• Exercise description:
What lines in the entries hold the string "that"? List them.

• Records to process:
+++++

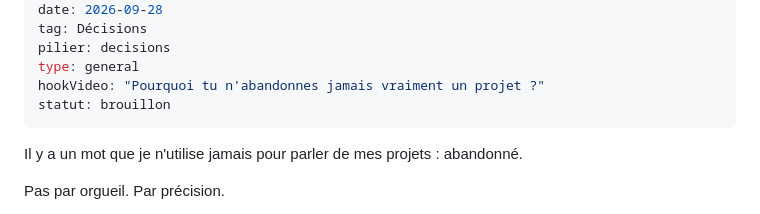
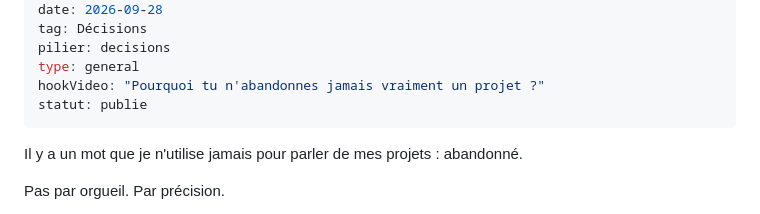
Before and after one commit to JeremieN6/sassify, a Markdown page: content/blog/pourquoi-je-ne-dis-jamais-qu-un-produit-est-mort.md, the part around the change. GitHub-like rendering.

Commit message:
Publication : pourquoi-je-ne-dis-jamais-qu-un-produit-est-mort

```diff
--- a/content/blog/pourquoi-je-ne-dis-jamais-qu-un-produit-est-mort.md
+++ b/content/blog/pourquoi-je-ne-dis-jamais-qu-un-produit-est-mort.md
@@ -7,7 +7,7 @@ tag: Décisions
 pilier: decisions
 type: general
 hookVideo: "Pourquoi tu n'abandonnes jamais vraiment un projet ?"
-statut: brouillon
+statut: publie
 ---
 
 Il y a un mot que je n'utilise jamais pour parler de mes projets : abandonné.
```
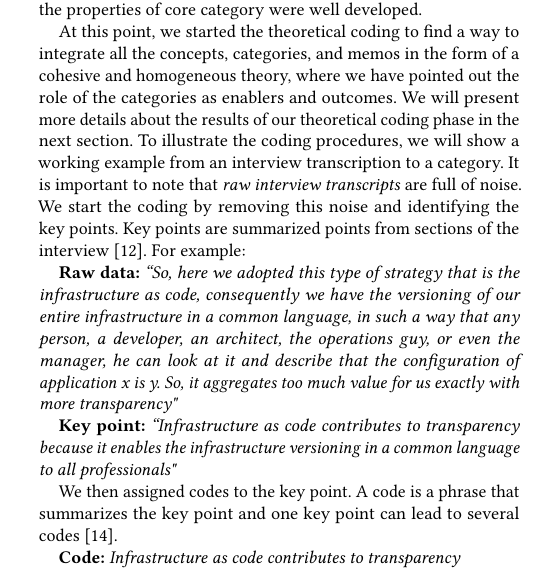
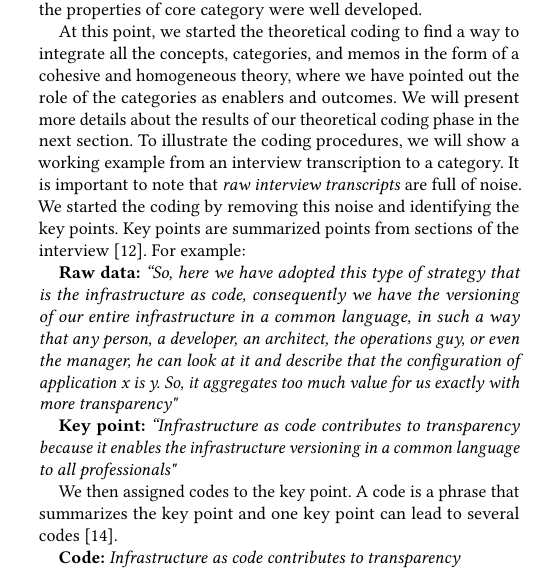
Before and after one commit to wweellddeerr/devops-esem, a LaTeX paper (main.tex, which reads 2_methodology.tex): part of one column of page 3 of 11, cut so that both start at the same text. Compiled offline with pdfLaTeX.

Commit message:
revisão gramatical da seção 2 concluída

```diff
--- a/2_methodology.tex
+++ b/2_methodology.tex
@@ -191,11 +191,11 @@ the results of our theoretical coding phase in the next section.
 To illustrate the coding procedures, we will show a working example from an
 interview transcription to a category.
 It is important to note that \emph{raw interview transcripts} are full of noise.
-We start the coding by removing this noise and identifying the key points.
+We started the coding by removing this noise and identifying the key points.
 Key points are summarized points from sections of the interview~\cite{georgieva2008best}.
 For example:
 
-\textbf{Raw data:} \textit{``So, here we adopted this type of strategy that is
+\textbf{Raw data:} \textit{``So, here we have adopted this type of strategy that is
 the infrastructure as code, consequently we have the versioning of our entire
 infrastructure in a common language, in such a way that any person, a
 developer, an architect, the operations guy, or even the manager, he can look
```
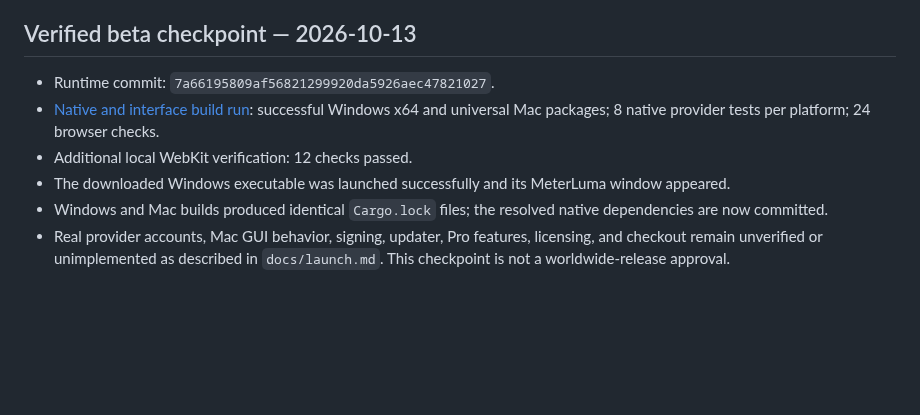
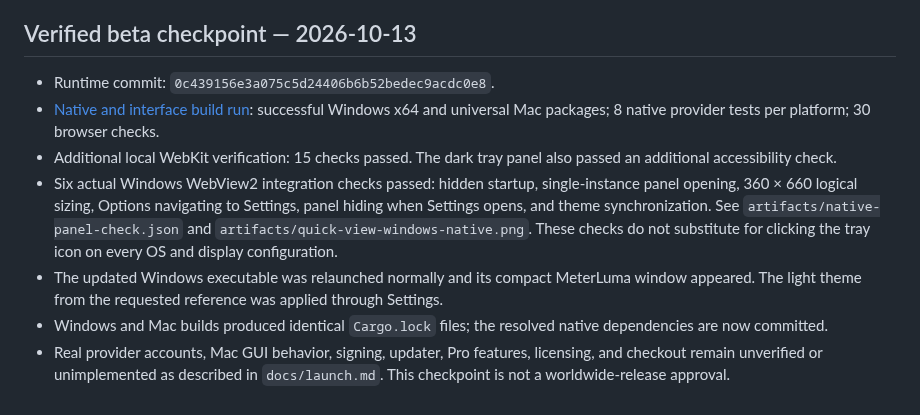
Before and after one commit to youssefrigale/MeterLuma, a Markdown page: README.md, the part around the change. GitHub-like rendering; blank space fills up the shorter version.

Commit message:
Record verified tray panel builds and Windows integration checks [skip ci]

```diff
--- a/README.md
+++ b/README.md
@@ -75,9 +75,10 @@ GitHub home: `youssefrigale/MeterLuma`. Keep the repository private until the im
 
 ## Verified beta checkpoint — 2026-10-13
 
-- Runtime commit: `7a66195809af56821299920da5926aec47821027`.
-- [Native and interface build run](https://github.com/youssefrigale/MeterLuma/actions/runs/38427978712): successful Windows x64 and universal Mac packages; 8 native provider tests per platform; 24 browser checks.
-- Additional local WebKit verification: 12 checks passed.
-- The downloaded Windows executable was launched successfully and its MeterLuma window appeared.
+- Runtime commit: `0c439156e3a075c5d24406b6b52bedec9acdc0e8`.
+- [Native and interface build run](https://github.com/youssefrigale/MeterLuma/actions/runs/38462260553): successful Windows x64 and universal Mac packages; 8 native provider tests per platform; 30 browser checks.
+- Additional local WebKit verification: 15 checks passed. The dark tray panel also passed an additional accessibility check.
+- Six actual Windows WebView2 integration checks passed: hidden startup, single-instance panel opening, 360 × 660 logical sizing, Options navigating to Settings, panel hiding when Settings opens, and theme synchronization. See `artifacts/native-panel-check.json` and `artifacts/quick-view-windows-native.png`. These checks do not substitute for clicking the tray icon on every OS and display configuration.
+- The updated Windows executable was relaunched normally and its compact MeterLuma window appeared. The light theme from the requested reference was applied through Settings.
 - Windows and Mac builds produced identical `Cargo.lock` files; the resolved native dependencies are now committed.
 - Real provider accounts, Mac GUI behavior, signing, updater, Pro features, licensing, and checkout remain unverified or unimplemented as described in `docs/launch.md`. This checkpoint is not a worldwide-release approval.
```
Also changed, not shown: docs/beta-testing.md (+2 -2 lines), artifacts/quick-view-dark-options.png (added), artifacts/quick-view-windows-native.png (added), 1 other file.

+++++

• Exercise result:
Before and after one commit to wweellddeerr/devops-esem, a LaTeX paper (main.tex, which reads 2_methodology.tex): part of one column of page 3 of 11, cut so that both start at the same text. Compiled offline with pdfLaTeX.
 It is important to note that \emph{raw interview transcripts} are full of noise.
-\textbf{Raw data:} \textit{``So, here we adopted this type of strategy that is
+\textbf{Raw data:} \textit{``So, here we have adopted this type of strategy that is
 infrastructure in a common language, in such a way that any person, a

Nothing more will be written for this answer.